User interface change data:
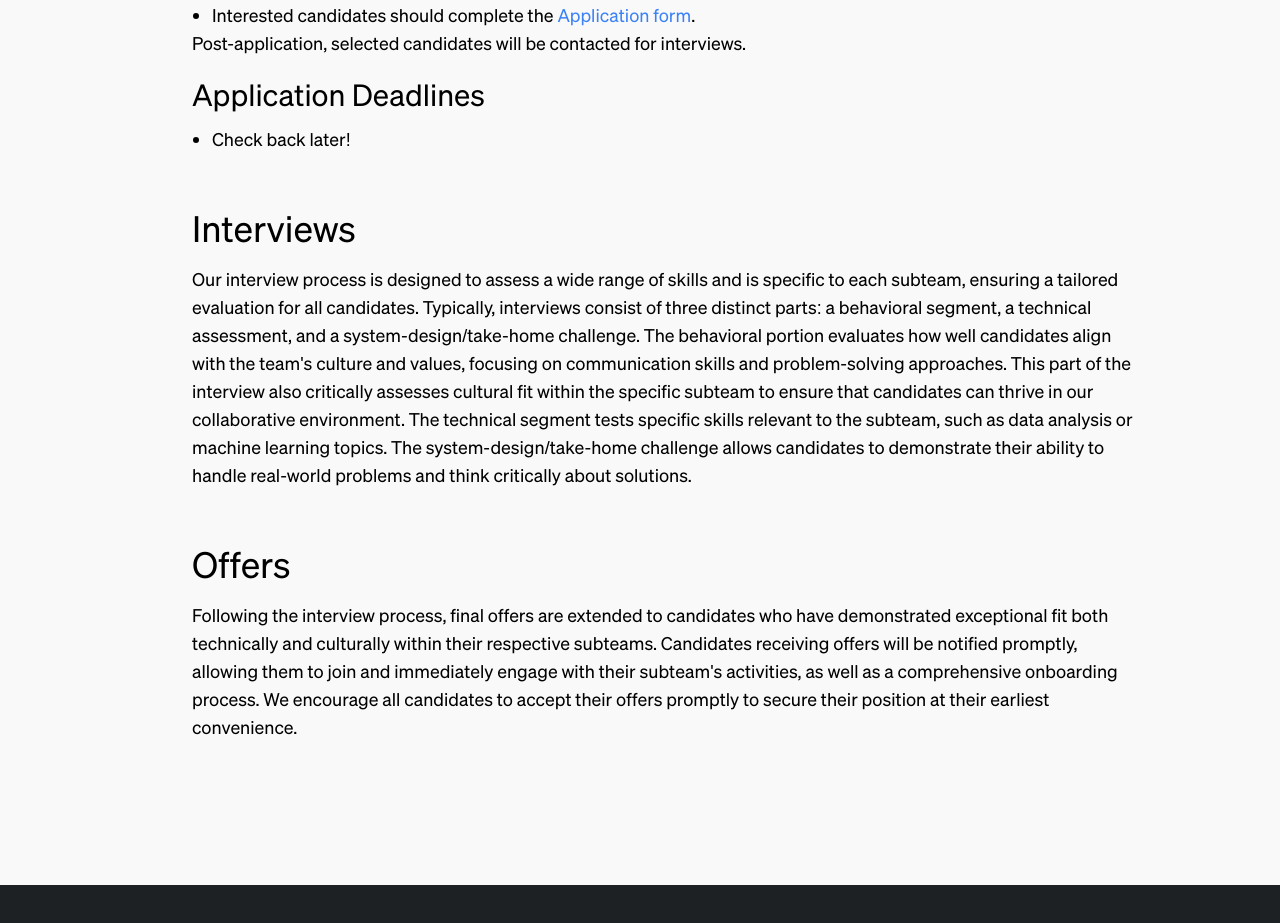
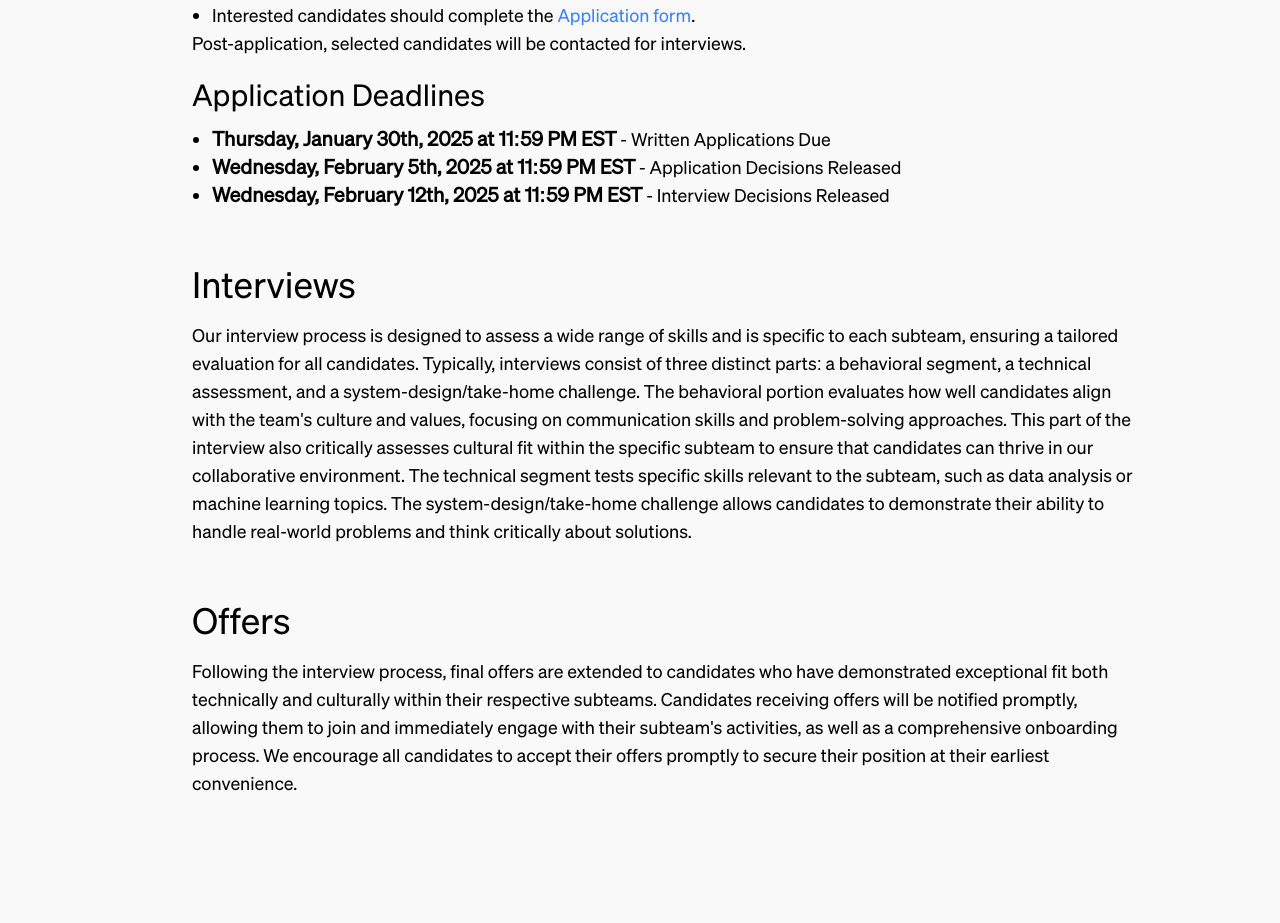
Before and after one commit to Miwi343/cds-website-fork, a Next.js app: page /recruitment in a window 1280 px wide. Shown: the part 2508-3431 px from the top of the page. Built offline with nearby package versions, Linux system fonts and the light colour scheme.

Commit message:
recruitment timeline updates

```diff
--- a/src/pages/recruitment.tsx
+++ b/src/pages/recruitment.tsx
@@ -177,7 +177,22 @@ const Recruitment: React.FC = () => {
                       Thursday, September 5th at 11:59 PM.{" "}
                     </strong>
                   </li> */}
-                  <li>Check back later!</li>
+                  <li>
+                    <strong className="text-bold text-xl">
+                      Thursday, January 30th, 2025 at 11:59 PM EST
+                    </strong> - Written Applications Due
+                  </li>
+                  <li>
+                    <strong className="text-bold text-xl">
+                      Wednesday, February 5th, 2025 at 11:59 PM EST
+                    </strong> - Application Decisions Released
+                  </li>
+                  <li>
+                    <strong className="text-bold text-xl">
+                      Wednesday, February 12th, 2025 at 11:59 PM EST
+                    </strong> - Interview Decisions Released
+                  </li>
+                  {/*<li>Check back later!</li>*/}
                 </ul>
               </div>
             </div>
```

EXERCISE:
Output the data exactly. Leave every picture out.

RESULT BELOW:
Before and after one commit to Miwi343/cds-website-fork, a Next.js app: page /recruitment in a window 1280 px wide. Shown: the part 2508-3431 px from the top of the page. Built offline with nearby package versions, Linux system fonts and the light colour scheme.

Commit message:
recruitment timeline updates

```diff
--- a/src/pages/recruitment.tsx
+++ b/src/pages/recruitment.tsx
@@ -177,7 +177,22 @@ const Recruitment: React.FC = () => {
                       Thursday, September 5th at 11:59 PM.{" "}
                     </strong>
                   </li> */}
-                  <li>Check back later!</li>
+                  <li>
+                    <strong className="text-bold text-xl">
+                      Thursday, January 30th, 2025 at 11:59 PM EST
+                    </strong> - Written Applications Due
+                  </li>
+                  <li>
+                    <strong className="text-bold text-xl">
+                      Wednesday, February 5th, 2025 at 11:59 PM EST
+                    </strong> - Application Decisions Released
+                  </li>
+                  <li>
+                    <strong className="text-bold text-xl">
+                      Wednesday, February 12th, 2025 at 11:59 PM EST
+                    </strong> - Interview Decisions Released
+                  </li>
+                  {/*<li>Check back later!</li>*/}
                 </ul>
               </div>
             </div>
```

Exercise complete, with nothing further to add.